Some good stunt work and impressive pyrotechnics make sure to cement this one as the best contemporary action film from Hong Kong in 2010.
Plot: Two Hong Kong cops — each with a reputation for excessive force — team up to solve the murders of a prostitute and another policeman. Inspector Kee (Richie Jen) of the narcotics bureau approaches Captain Manfred (Leon Lai) about finding a street thug who lured Kee’s partner to his death. Manfred, however, already has his hands full covering up his partner’s relationship to a hooker who recently turned up dead. But when it becomes clear both cases are related, the two cops join forces.
Review: Dante Lam’s career started off with a bang, with a handful of films that had either a focus on different units of the police force or street-level Hong Kong crime stories. He had also successfully done films in other genres as well, proving that he can do more than just action. He had also been known to have a fascination with tactical and military weaponry, so it was a blessing to the action genre that he staged a career comeback in 2008. Fire of Conscience was a great example of a combination of his more character-driven work and his bombastic big budget action.
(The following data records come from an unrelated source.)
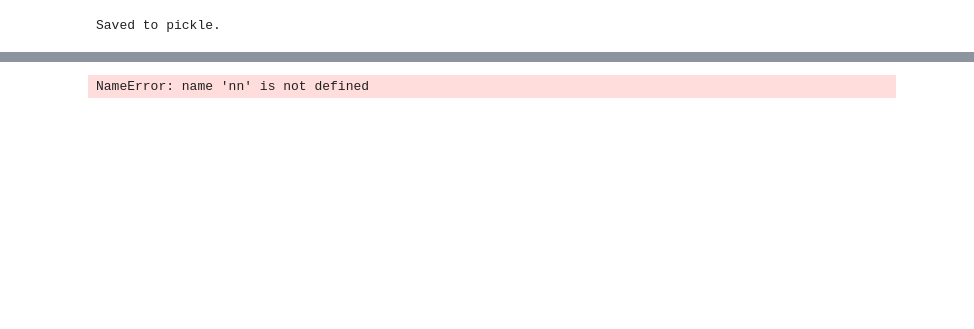
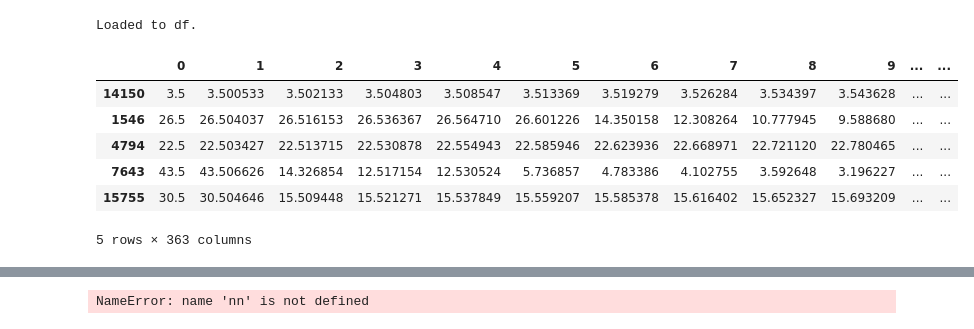
Before and after one commit to JosephGatto/2D-Motion-Planning-with-Machine-Learning, a Jupyter notebook: odom-oriented.ipynb, the cells around one changed output, grey strips where cells are left out. Drawn from its saved outputs; the diff is of its cells as text; code cells hidden in the pictures; blank space fills up the shorter version.

```diff
--- a/odom-oriented.ipynb
+++ b/odom-oriented.ipynb
@@ -396,17 +462,14 @@ df_ = synthesize_train_set(MAPS, num_runs = n_runs, polar=pol)
-# %%
-# Prep data for modeling
-df = create_classification_problem(df_.copy())
-# Shuffle data (otherwise model can cheat and memorize order since these are no iid)
-df = df.sample(frac=1)
-df.head()
-# Save to pickle
-if pol:
-    df.to_pickle("{}_multimap{}_polar.pkl".format(n_runs, n_rand))
-else:
-    df.to_pickle("{}_multimap{}.pkl".format(n_runs, n_rand))
-print('Saved to pickle.')
-
-# df = pd.read_csv('500_multimap2.csv')
-# df.drop('Unnamed: 0', axis=1, inplace=True)
-# %% [output]
-Saved to pickle.
+# %%
+# Load
+df = pd.read_pickle("data/1000_multimap50.pkl")
+print('Loaded to df.')
+df.head()
+# %% [output]
+Loaded to df.
+|  | 0 | 1 | 2 | 3 | 4 | 5 | 6 | 7 | 8 | 9 | ... | ... |
+| 14150 | 3.5 | 3.500533 | 3.502133 | 3.504803 | 3.508547 | 3.513369 | 3.519279 | 3.526284 | 3.534397 | 3.543628 | ... | ... |
+| 1546 | 26.5 | 26.504037 | 26.516153 | 26.536367 | 26.564710 | 26.601226 | 14.350158 | 12.308264 | 10.777945 | 9.588680 | ... | ... |
+| 4794 | 22.5 | 22.503427 | 22.513715 | 22.530878 | 22.554943 | 22.585946 | 22.623936 | 22.668971 | 22.721120 | 22.780465 | ... | ... |
+| 7643 | 43.5 | 43.506626 | 14.326854 | 12.517154 | 12.530524 | 5.736857 | 4.783386 | 4.102755 | 3.592648 | 3.196227 | ... | ... |
+| 15755 | 30.5 | 30.504646 | 15.509448 | 15.521271 | 15.537849 | 15.559207 | 15.585378 | 15.616402 | 15.652327 | 15.693209 | ... | ... |
+5 rows × 363 columns
```
Also changed, not shown: parts of 12 cells of this notebook, 1 other file.
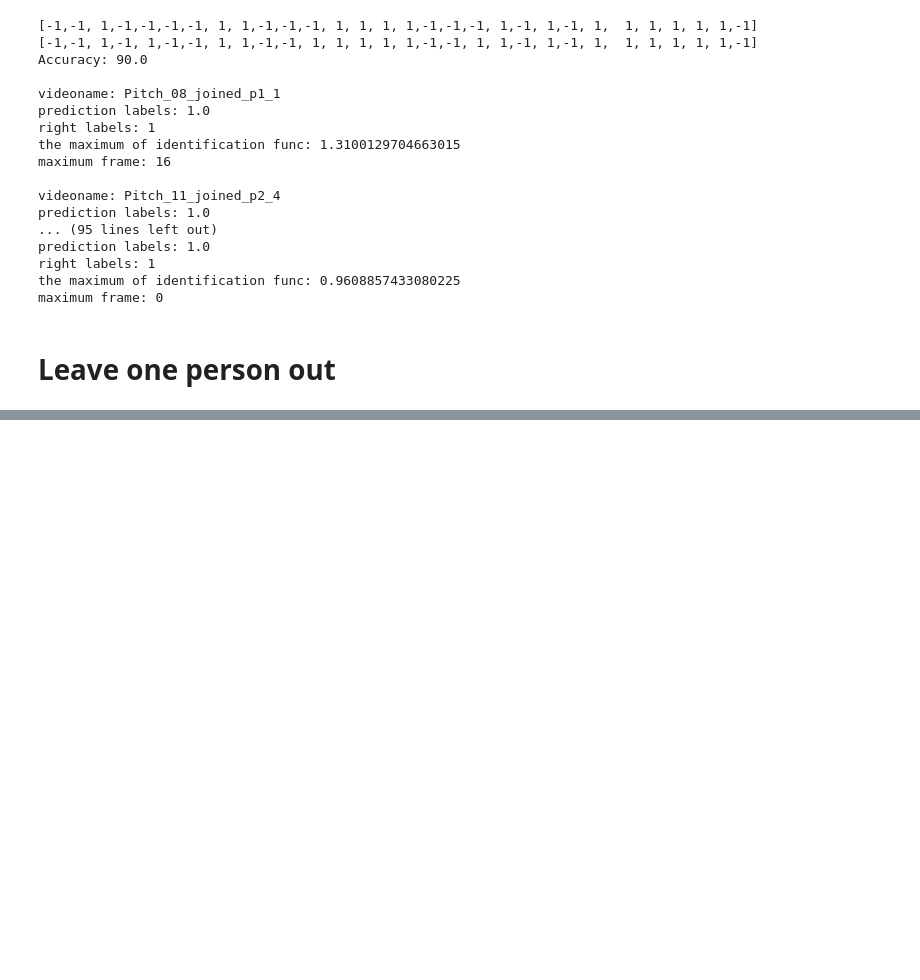
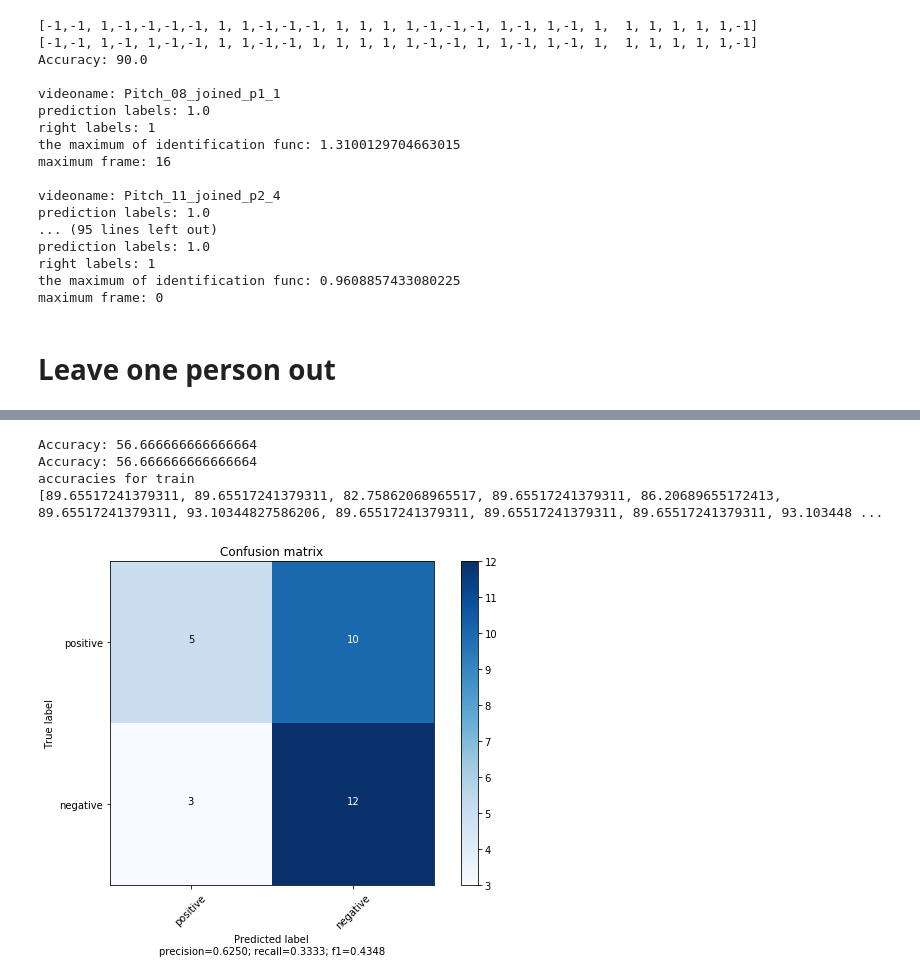
Before and after one commit to jjjkkkjjj/machine-learning, a Jupyter notebook: misvm.ipynb, the cells around one changed output, grey strips where cells are left out. Saved outputs shown, nothing was run; the diff lists cells and outputs as text; code cells hidden in the pictures; blank space fills up the shorter version.

```diff
--- a/misvm.ipynb
+++ b/misvm.ipynb
@@ -275,0 +234,12 @@ DEBUG:matplotlib.axes._base:update_title_pos
+# %%
+mil.leaveOneOut(estimator, paramDir, n_jobs=16, trainAcc=True)
+# %% [output]
+Accuracy: 56.666666666666664
+Accuracy: 56.666666666666664
+accuracies for train
+[89.65517241379311, 89.65517241379311, 82.75862068965517, 89.65517241379311, 86.20689655172413, 89.65517241379311, 93.10344827586206, 89.65517241379311, 89.65517241379311, 89.65517241379311, 93.103448 ...
+# %%
+labels, predicted_labels = mil.parse_txt(paramDir, 'leave-one-out.txt')
+mil.confusion_matrix(predicted_labels, normalize=False, savepath='./result/pitchtypes/p-easy_n-hard/g0.0012/c1000/leave-one-out.png')
+# %% [output]
+[figure, added]
```
Also changed, not shown: parts of 13 cells of this notebook, 2 other files.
Leon Lai and Richie Ren play two men who ultimately are at odds with one another, and the film does go one level deeper with some intriguing stuff about both characters having their destinies determined by their birth year, the Year of the Dragon, with the film culminating during the Tai Hang Fire Dragon Dance. The action is definitely above average with one standout scene being the teahouse shootout.
This was a real slick scene, with tight editing and great sound effects work. Lots of nods to John Woo and Hard Boiled! Some good stunt work and several grenades being used to up the pyrotechnics make sure to cement this one as the best contemporary action film from Hong Kong in 2010.
On it’s 10-year anniversary, I re-watched it last night, and I enjoyed it more than ever! It’s time for Dante Lam to do another film like this!